Vegetarian dishes to go with an Indian meal, cooked in a sauce/assortment of spices. Curries may be wet or dry, and are eaten along with rice or bread (chapatis, parathas, etc).
A quick-cooking curry with kachcha kela (raw bananas or plantain) that’s easy enough to make for beginners – no intricate slicing, no artful pounding/grinding, no watchfulness needed while the dish is on the heat. Everything chopped or grated "roughly", all spice measurements open to personalization.
The only detail to take care of is to avoid the blackening of plantain when it is peeled and sliced – there’s a simple tip below to prevent that happening, which doubles up as a way to keep the stickiness of the plantain at bay.
Palak toor dal (spinach with yellow pigeon pea lentils) has everything your nutritionist would give the nod to – and your palate would agree. Proteins, minerals, iron, and great taste!
A curry with easy-to-chop, quick-to-cook veggies – mushrooms, spring onions and tomatoes - and a dash of Italian spices, for a weekday dinner.
Mushroom spring onion curry doesn’t require much watching over while its cooking and is ready in the time you make half a dozen chapatis. Just what you want on a day when you don’t have much time to spare for the kitchen.
Kathal ki sabzi (raw jackfruit curry) is an Indian vegetarian delicacy cooked especially around the month of Holi, when jackfruit is in season in north India.

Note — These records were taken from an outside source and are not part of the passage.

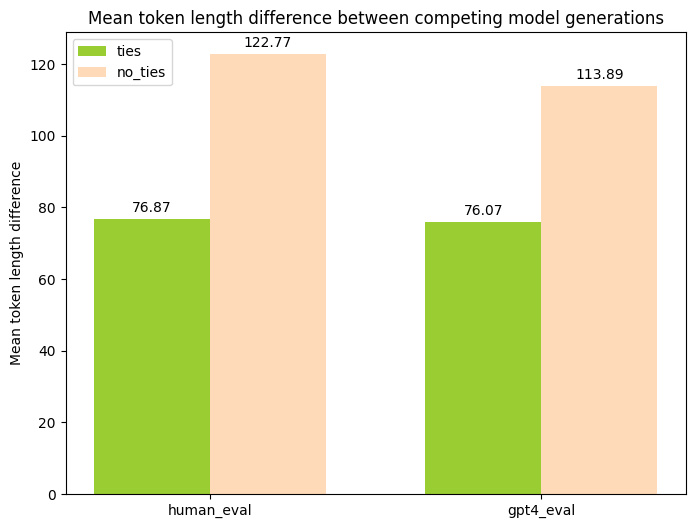
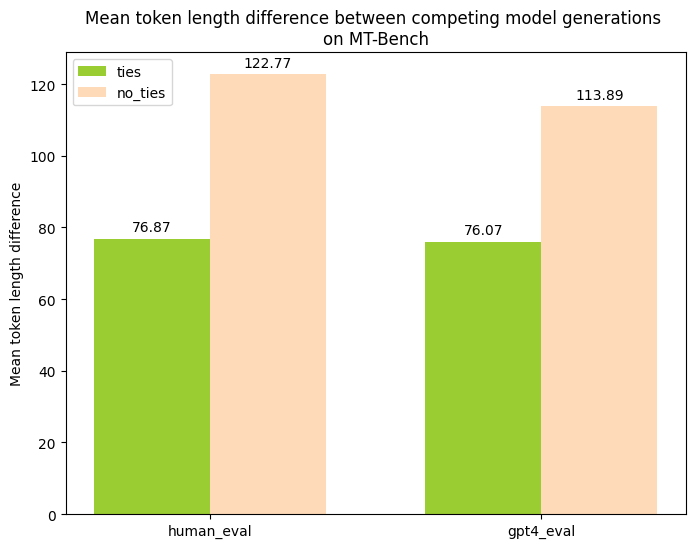
new benchmark

diff --git a/docs/_posts/2023-07-26-verbosity-bias-llms.md b/docs/_posts/2023-07-26-verbosity-bias-llms.md
@@ -9,7 +9,7 @@ permalink: verbosity-bias-llms.html
 
 Much has been reported recently about biases in LLM based evaluators - for instance, LLM’s have been reported to exhibit position bias favoring options in earlier positions over others [[1]](#references) [[2]](#references) [[3]](#references), verbosity bias favoring more verbose outputs [[4]](#references), diversity bias favoring outputs using higher number of distinct tokens, and bias towards LLM-based outputs [[5]](#references). These have often been used as a critique of such approaches. In addition, the most common method of validating automated metrics is their correlation with human judgement. It’s worthwhile, then, to ask the question: Do humans suffer from the same biases?
 
-In this micro-post, I dig into the verbosity bias on two benchmarks: The first, a task of miscellaneous prompts from the MT-bench [[4]](#references) dataset. MT-bench contains 3.3K pairwise human preferences on model outputs from 6 strongly performing large language models - GPT-4, GPT-3.5, Claud-v1, Vicuna-13B, Alpaca-13B, and LLaMA-13B, which have been annotated for preference by graduate students with expertise on 8 topics (writing, roleplay, extraction, reasoning, math, coding, STEM, humanities/social science). A second, a news summarization benchmark, using a dataset of preferences over LLM generated summaries and high-quality summaries for news articles written by freelance writers [[6]](#references). A reasonable hypothesis is that while humans (and LLMs) might lean towards verbosity in descriptive tasks, brevity is a reasonable preference on a summarization task.
+In this micro-post, I dig into the verbosity bias on three benchmarks: The first, a task of miscellaneous prompts from the MT-bench [[4]](#references) dataset. MT-bench contains 3.3K pairwise human preferences on model outputs from 6 strongly performing large language models - GPT-4, GPT-3.5, Claud-v1, Vicuna-13B, Alpaca-13B, and LLaMA-13B, which have been annotated for preference by graduate students with expertise on 8 topics (writing, roleplay, extraction, reasoning, math, coding, STEM, humanities/social science). A second similar task of miscellaneous prompts using the Vicuna benchmark [[7]](#references) on competing models - Bard, Guanaco-7/13/33/65b, Vicuna-13b, GPT-3.5, GPT-4, and annotated for pairwise comparisons by Amazon Mechanical Turk workers. Finally, a news summarization task/benchmark, using a dataset of preferences over LLM generated summaries and high-quality summaries for news articles written by freelance writers [[6]](#references). A reasonable hypothesis is that while humans (and LLMs) might lean towards verbosity in descriptive tasks, brevity is a reasonable preference of a summarization task.
 
 ### Experiments exploring verbosity bias in human and LLM evals
 
@@ -25,10 +25,20 @@ We compare the model generated outputs in MT-bench evaluated by human experts an
 <img src="https://amy12xx.github.io/img/verbosity_bias/human-gpt4-eval.png" width=360>
 </p>
 
+Similarly, on the Vicuna benchmark, 68.82% of the time, annotators preferred outputs with longer generations, between competing models (controlled for position bias).
+
+<p align="center" style="font-size:8px;">
+<img src="https://amy12xx.github.io/img/verbosity_bias/vicuna.png" width=360>
+</p>
+
 Between outputs that were marked as ties (between the two competing models), and those that were not ties (strict preference of one or the other model), I found that ties had a lower average token length difference between the model outputs, but that this behavior was similar to both human and LLM evaluations. 
 
 <p align="center" style="font-size:8px;">
 <img src="https://amy12xx.github.io/img/verbosity_bias/mean token len.png" width=360>
+</p>
+
+<p align="center" style="font-size:8px;">
+<img src="https://amy12xx.github.io/img/verbosity_bias/vicuna mean token len.png" width=360>
 </p>
 
 When I described verbosity bias above, I left out some parts that are used in its definition in the MT-bench paper - *“even if they are not as clear, high-quality, or accurate”,* mainly because I think the inductive bias towards longer outputs itself may exist without this distinction, and more importantly, because I do not think there have been sufficient studies to show that this is the case.
@@ -51,7 +61,7 @@ We look at the task of news summarization, where, one would expect a preference 
 
 ### Discussion and Conclusion
 
-If such known biases exist in human evaluations, it begs the question if the underlying task creation needs to be adjusted to first debias it. For instance, on both the general and summarization tasks, could they have included specific instructions that guide the annotators against these known biases, or if the outputs were first normalized or bounded for length. 
+If such known biases exist in human evaluations, it begs the question if the underlying task creation needs to be adjusted to first debias it. For instance, on both the general and summarization tasks, could they have included specific instructions that guide the annotators against these known biases, or if the outputs were first controlled for length. 
 
 Human evaluations have been used as the gold standard on most NLP tasks, including recent benchmarks on LLMs. They have additionally been used in the creation of new metrics (including metrics using LLMs (a.k.a GPT-scorers), where a high correlation of a metric with human judgement is used to validate its reliability as a metric. 
 
@@ -79,3 +89,5 @@ If you use this post in your research, please consider citing as follows:
 [5] Yang Liu, Dan Iter, Yichong Xu, Shuohang Wang, Ruochen Xu and Chenguang Zhu. G-EVAL: NLG Evaluation using GPT-4 with Better Human Alignment. arXiv preprint arXiv:2303.16634, 2023.
 
 [6] Tianyi Zhang, Faisal Ladhak, Esin Durmus, Percy Liang, Kathleen McKeown and Tatsunori B. Hashimoto. Benchmarking Large Language Models for News Summarization. arXiv preprint arXiv:2301.13848, 2023.
+
+[7] Tim Dettmers, Artidoro Pagnoni, Ari Holtzman, and Luke Zettlemoyer. QLoRA: Efficient Finetuning of Quantized LLMs. arXiv preprint arXiv:2305.14314. 2023.
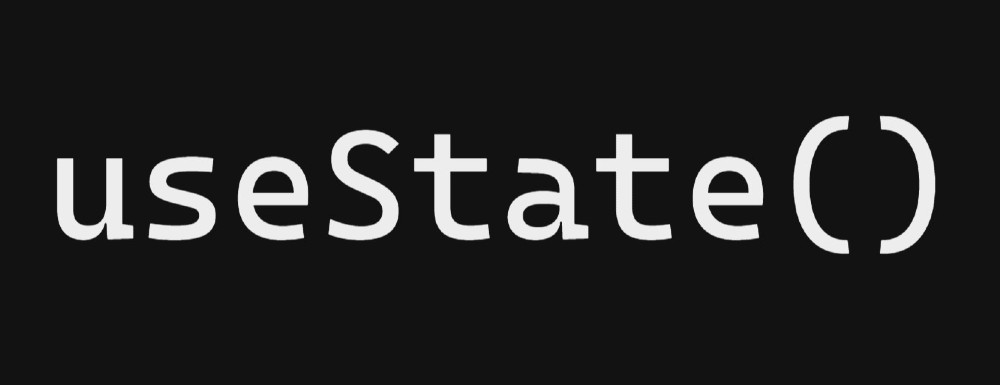
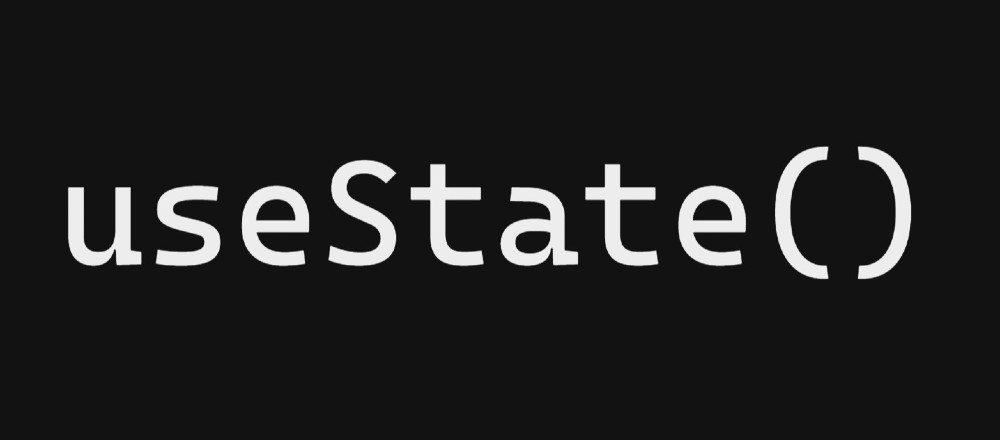
Update BlogPosts and resized useState screenshot.jpg

Changed region(s): [[0.031, 0.2805, 0.961, 0.6545]]

diff --git a/src/components/Blog/BlogPosts.js b/src/components/Blog/BlogPosts.js
@@ -13,7 +13,7 @@ import Link from '@material-ui/core/Link'
 
 const useStyles = makeStyles((theme) => ({
     root: {
-        maxWidth: 800,
+        maxWidth: 600,
         alignSelf: "center",
         margin: theme.spacing(2)
     },
@@ -32,11 +32,15 @@ const useStyles = makeStyles((theme) => ({
         },
     },
     title: {
-        fontWeight: "bold",
+        fontFamily: "'Varta', sans-serif",
         fontSize: "1.5rem",
         [theme.breakpoints.down('sm')]: {
-            fontSize: "1.25rem"
+            fontSize: "1.3rem"
         },
+    },
+    summary: {
+        fontSize: "1rem",
+        fontFamily: "'Varta', sans-serif",
     }
 }));
 
@@ -76,7 +80,7 @@ export default function BlogPosts() {
                                 <Typography gutterBottom variant="h5" component="h2" className={classes.title}>
                                     {blog.name}
                                 </Typography>
-                                <Typography variant="body2" color="textSecondary" component="p">
+                                <Typography variant="body2" color="textSecondary" component="p" className={classes.summary}>
                                     {blog.summary}
                                 </Typography>
                             </CardContent>
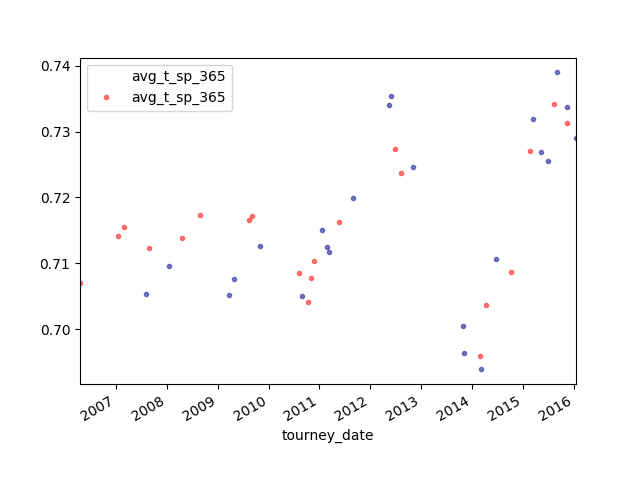
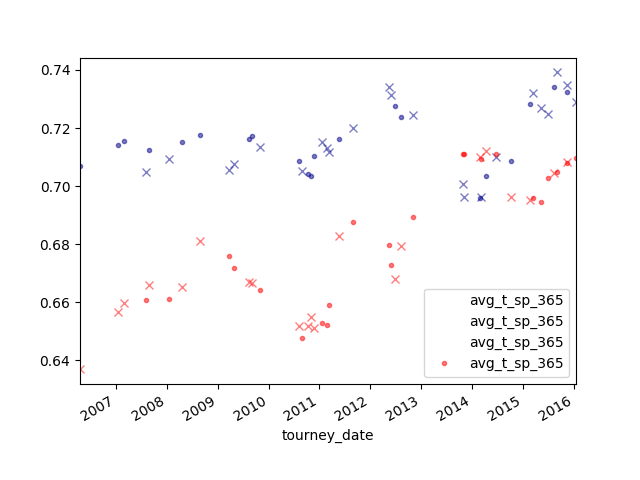
save the file as csv

diff --git a/src/dw/tennis_data_handle.py b/src/dw/tennis_data_handle.py
@@ -85,6 +85,10 @@ df_cal_chose[w1_sp_comp] = df_cal_chose[w1_sp] - df_cal_chose[avg_1w_sp]
 df_cal_chose[t_sp_comp] = df_cal_chose[t_sp] - df_cal_chose[avg_t_sp]
 df_cal_chose[t_rp_comp] = df_cal_chose[t_rp] - df_cal_chose[avg_t_rp]
 # print (df_cal_chose.shape)
+df_cal_chose.to_csv('df_cal_chose.csv', index= False)
+# grouped = df_cal_chose.groupby(tourney_id).size()
+# print (grouped)
+# print (grouped.shape)
 
 # ================= ABOVE IS CONSTRUCT DATAFRAME =====================
 
@@ -151,13 +155,19 @@ df_cal_chose[t_rp_comp] = df_cal_chose[t_rp] - df_cal_chose[avg_t_rp]
 
 # ================= ABOVE IS PCA PART =====================
 
-# this is to make the scatter plot to check the relationship
-fig, axes = plt.subplots(1, 1)
+# # this is to make the scatter plot to check the relationship
+# fig, axes = plt.subplots(1, 1)
 
-ax1 = df_cal_chose.loc[df_cal_chose[w_or_l] == 0, :].plot(x = 'tourney_date', y = avg_t_sp_365, c = 'DarkBlue', style = '.', alpha = .5)
+# ax1 = df_cal_chose.loc[(df_cal_chose[w_or_l] == 0) & (df_cal_chose[player_name] == 'Roger Federer'), :].plot(x = 'tourney_date', y = avg_t_sp_365, c = 'DarkBlue', style = 'x', alpha = .5)
 
-ax2 = df_cal_chose.loc[df_cal_chose[w_or_l] == 1, :].plot(x = 'tourney_date', y = avg_t_sp_365, c = 'Red', style = '.', alpha = .5, ax = ax1)
+# ax2 = df_cal_chose.loc[(df_cal_chose[w_or_l] == 1) & (df_cal_chose[player_name] == 'Roger Federer'), :].plot(x = 'tourney_date', y = avg_t_sp_365, c = 'DarkBlue', style = '.', alpha = .5, ax = ax1)
 
-plt.savefig('pic_output.png')
+# ax3 = df_cal_chose.loc[(df_cal_chose[w_or_l] == 0) & (df_cal_chose[player_name] == 'Novak Djokovic'), :].plot(x = 'tourney_date', y = avg_t_sp_365, c = 'red', style = 'x', alpha = .5, ax = ax2)
+
+# ax4 = df_cal_chose.loc[(df_cal_chose[w_or_l] == 1) & (df_cal_chose[player_name] == 'Novak Djokovic'), :].plot(x = 'tourney_date', y = avg_t_sp_365, c = 'red', style = '.', alpha = .5, ax = ax3)
+
+# # ax2 = df_cal_chose.loc[df_cal_chose[w_or_l] == 1, :].plot(x = 'tourney_date', y = avg_t_sp_365, c = 'Red', style = '.', alpha = .5, ax = ax1)
+
+# plt.savefig('pic_output.png')
 
 # ================= ABOVE IS PLOT CHECK PART =====================
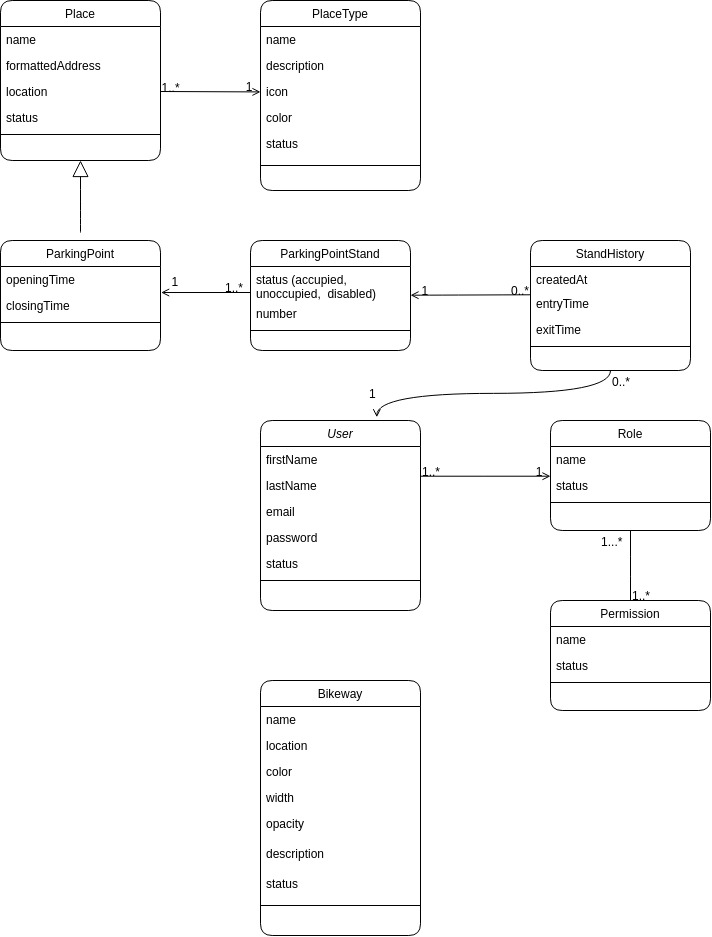
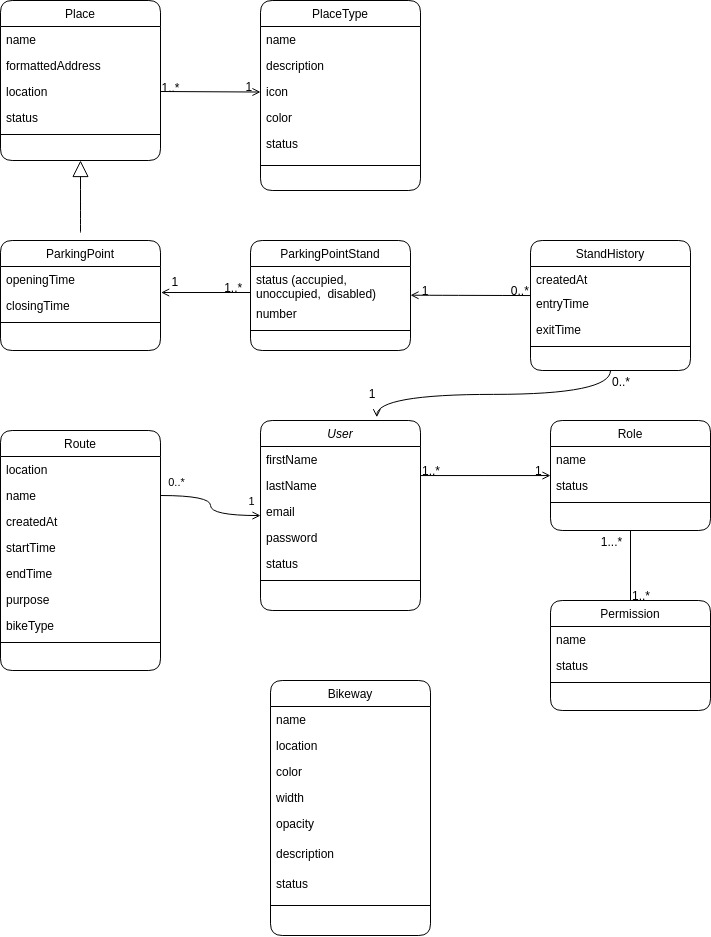
Route features

diff --git a/src/controllers/route.controller.ts b/src/controllers/route.controller.ts
@@ -1,0 +1,72 @@
+import { Request, Response } from "express";
+import { NotFoundError } from "../helpers/errors";
+import { Route } from "../models";
+
+/**
+ * Get all routes.
+ * @route GET /route/
+ */
+export const all = async (req: Request, res: Response) => {
+  const routes = await Route.find().select("-location").populate("user");
+  return res.json(routes);
+};
+
+/**
+ * Get all routes.
+ * @route GET /route/me
+ */
+export const allMe = async (req: Request, res: Response) => {
+  const routes = await Route.find({ user: req.currentUser!.id }).select(
+    "-location"
+  );
+  return res.json(routes);
+};
+
+/**
+ * Get one route.
+ * @route GET /route/:id
+ */
+export const one = async (req: Request, res: Response) => {
+  const route = await Route.findById(req.params.id).populate("user");
+  if (!route) throw new NotFoundError();
+
+  return res.json(route);
+};
+
+/**
+ * Get current route per cyclist.
+ * @route GET /route/current
+ */
+export const currentRoute = async (req: Request, res: Response) => {
+  const route = await Route.findOne({
+    user: req.currentUser!.id,
+    location: { $exists: false },
+  });
+  return res.json(route);
+};
+
+/**
+ * Save one route.
+ * @route POST /route/
+ */
+export const save = async (req: Request, res: Response) => {
+  const route = Route.build(req.body);
+  await route.save();
+
+  return res.status(201).json(route);
+};
+
+/**
+ * Update one route.
+ * @route PUT /route/:id
+ */
+export const update = async (req: Request, res: Response) => {
+  const route = await Route.findById(req.params.id);
+
+  if (!route) throw new NotFoundError();
+
+  route.set(req.body);
+  await route.save();
+
+  res.json(route);
+};

diff --git a/src/models/Route.model.ts b/src/models/Route.model.ts
@@ -1,0 +1,80 @@
+import mongoose from "mongoose";
+import { BikeTypes, Purposes } from "../types";
+import {
+  LineStringDocument,
+  LineStringSchema,
+} from "./schemas/LineString.schema";
+import { UserDoc } from "./User.model";
+
+interface RouteAttrs {
+  location: LineStringDocument;
+  name: string;
+  startTime: string;
+  endTime: string;
+  purpose: Purposes;
+  bikeType: BikeTypes;
+  user: string;
+}
+
+interface RouteModel extends mongoose.Model<RouteDoc> {
+  build(attrs: RouteAttrs): RouteDoc;
+}
+
+interface RouteDoc extends mongoose.Document {
+  location: LineStringDocument;
+  name: string;
+  startTime: string;
+  endTime: string;
+  purpose: Purposes;
+  bikeType: BikeTypes;
+  user: UserDoc;
+  createdAt: string;
+  updatedAt: string;
+}
+
+const RouteSchema = new mongoose.Schema(
+  {
+    location: {
+      type: LineStringSchema,
+    },
+    name: {
+      type: String,
+      required: true,
+    },
+    startTime: {
+      type: String,
+      required: true,
+    },
+    endTime: String,
+    purpose: {
+      type: String,
+      required: true,
+      enum: Object.values(Purposes),
+    },
+    bikeType: {
+      type: String,
+      required: true,
+      enum: Object.values(BikeTypes),
+    },
+    user: {
+      type: mongoose.Types.ObjectId,
+      ref: "User",
+      required: true,
+    },
+  },
+  {
+    timestamps: true,
+    toJSON: {
+      transform(doc, ret) {
+        ret.id = ret._id;
+        delete ret._id;
+      },
+    },
+  }
+);
+
+RouteSchema.statics.build = (attrs: RouteAttrs) => new Route(attrs);
+
+const Route = mongoose.model<RouteDoc, RouteModel>("Route", RouteSchema);
+
+export { Route, RouteDoc, RouteAttrs };

diff --git a/src/routes/route.routes.ts b/src/routes/route.routes.ts
@@ -1,0 +1,46 @@
+import { Router } from "express";
+import { routeController } from "../controllers";
+import { use } from "../helpers/utils";
+import { authorization, requireAuth } from "../middlewares";
+import { Permissions } from "../types";
+
+const routeRouter = Router();
+
+routeRouter.get(
+  "/",
+  requireAuth,
+  authorization(Permissions["read:routes"]),
+  use(routeController.all)
+);
+routeRouter.get(
+  "/me",
+  requireAuth,
+  authorization(Permissions["read:myRoutes"]),
+  use(routeController.allMe)
+);
+routeRouter.get(
+  "/current",
+  requireAuth,
+  authorization(Permissions["read:currentRoute"]),
+  use(routeController.currentRoute)
+);
+routeRouter.get(
+  "/:id",
+  requireAuth,
+  authorization(Permissions["read:route"]),
+  use(routeController.one)
+);
+routeRouter.post(
+  "/",
+  requireAuth,
+  authorization(Permissions["save:route"]),
+  use(routeController.save)
+);
+routeRouter.put(
+  "/:id",
+  requireAuth,
+  authorization(Permissions["update:route"]),
+  use(routeController.update)
+);
+
+export { routeRouter };

diff --git a/src/types/types.ts b/src/types/types.ts
@@ -34,6 +34,13 @@ export enum Permissions {
 
   "save:placeType" = "save:placeType",
   "update:placeType" = "update:placeType",
+
+  "read:routes" = "read:routes",
+  "read:myRoutes" = "read:myRoutes",
+  "read:currentRoute" = "read:currentRoute",
+  "read:route" = "read:route",
+  "save:route" = "save:route",
+  "update:route" = "update:route",
 }
 
 export enum PlaceTypes {
@@ -46,4 +53,17 @@ export enum ParkingPointStandStatus {
   occupied = "Ocupado",
   unoccupied = "Desocupado",
   disabled = "Deshabilitado",
+}
+
+export enum Purposes {
+  tourism = "Turismo",
+  relaxation = "Relax",
+  walkingWithChildren = "Paseo con los niños",
+  exercise = "Ejercicio",
+  transportation = "Transporte",
+}
+
+export enum BikeTypes {
+  public = "Pública",
+  private = "Privada",
 }

diff --git a/src/models/schemas/LineString.schema.ts b/src/models/schemas/LineString.schema.ts
@@ -5,15 +5,25 @@ export interface LineStringDocument extends mongoose.Document {
   coordinates: Array<number[]>;
 }
 
-export const LineStringSchema = new mongoose.Schema<LineStringDocument>({
-  type: {
-    type: String,
-    enum: ["LineString"],
-    default: "LineString",
-    required: true,
+export const LineStringSchema = new mongoose.Schema<LineStringDocument>(
+  {
+    type: {
+      type: String,
+      enum: ["LineString"],
+      default: "LineString",
+      required: true,
+    },
+    coordinates: {
+      type: [[Number]],
+      required: true,
+    },
   },
-  coordinates: {
-    type: [[Number]],
-    required: true,
-  },
-});
+  {
+    toJSON: {
+      transform(doc, ret) {
+        ret.id = ret._id;
+        delete ret._id;
+      },
+    },
+  }
+);

diff --git a/src/config/data/permissionData.ts b/src/config/data/permissionData.ts
@@ -147,4 +147,38 @@ export const permissionData: PermissionAttrs[] = [
     status: true,
     roles: [Roles.admin],
   },
+
+  /**
+   * Routes
+   */
+  {
+    name: Permissions["read:routes"],
+    status: true,
+    roles: [Roles.admin],
+  },
+  {
+    name: Permissions["read:myRoutes"],
+    status: true,
+    roles: [Roles.cyclist],
+  },
+  {
+    name: Permissions["read:currentRoute"],
+    status: true,
+    roles: [Roles.cyclist],
+  },
+  {
+    name: Permissions["read:route"],
+    status: true,
+    roles: [Roles.admin, Roles.cyclist],
+  },
+  {
+    name: Permissions["save:route"],
+    status: true,
+    roles: [Roles.cyclist],
+  },
+  {
+    name: Permissions["update:route"],
+    status: true,
+    roles: [Roles.cyclist],
+  },
 ];

diff --git a/src/routes/index.ts b/src/routes/index.ts
@@ -6,6 +6,7 @@ import { parkingPointStandRouter } from "./parkingPointStand.routes";
 import { placeRouter } from "./place.routes";
 import { placeTypeRouter } from "./placeType.routes";
 import { roleRouter } from "./role.routes";
+import { routeRouter } from "./route.routes";
 import { standHistoryRouter } from "./standHistory.routes";
 import { userRouter } from "./user.routes";
 
@@ -17,6 +18,7 @@ export default (app: Express) => {
   app.use("/place", placeRouter);
   app.use("/placetype", placeTypeRouter);
   app.use("/role", roleRouter);
+  app.use("/route", routeRouter);
   app.use("/standhistory", standHistoryRouter);
   app.use("/user", userRouter);
 };

diff --git a/src/controllers/index.ts b/src/controllers/index.ts
@@ -5,5 +5,6 @@ export * as parkingPointStandController from "./parkingPointStand.controller";
 export * as placeController from "./place.controller";
 export * as placeTypeController from "./placeType.controller";
 export * as roleController from "./role.controller";
+export * as routeController from "./route.controller";
 export * as standHistoryController from "./standHistory.controller";
 export * as userController from "./user.controller";

diff --git a/src/models/index.ts b/src/models/index.ts
@@ -5,5 +5,6 @@ export * from "./Permission.model";
 export * from "./Place.model";
 export * from "./PlaceType.model";
 export * from "./Role.model";
+export * from "./Route.model";
 export * from "./StandHistory.model";
 export * from "./User.model";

Newbie cooks, be warned – you are up for a challenge if want to make kathal ki sabzi. The prickly, tough-skinned jackfruit requires skill to peel and cut, and then takes ages of cooking time. Part of the hurdle is handled these days – supermarkets stock packs of peeled and chopped jackfruit, ready to cook. Go right ahead and pick up one of these packs if you can. If not, I’ll point you to the always-awesome Rak’s Kitchen for illustrated steps to peel a jackfruit.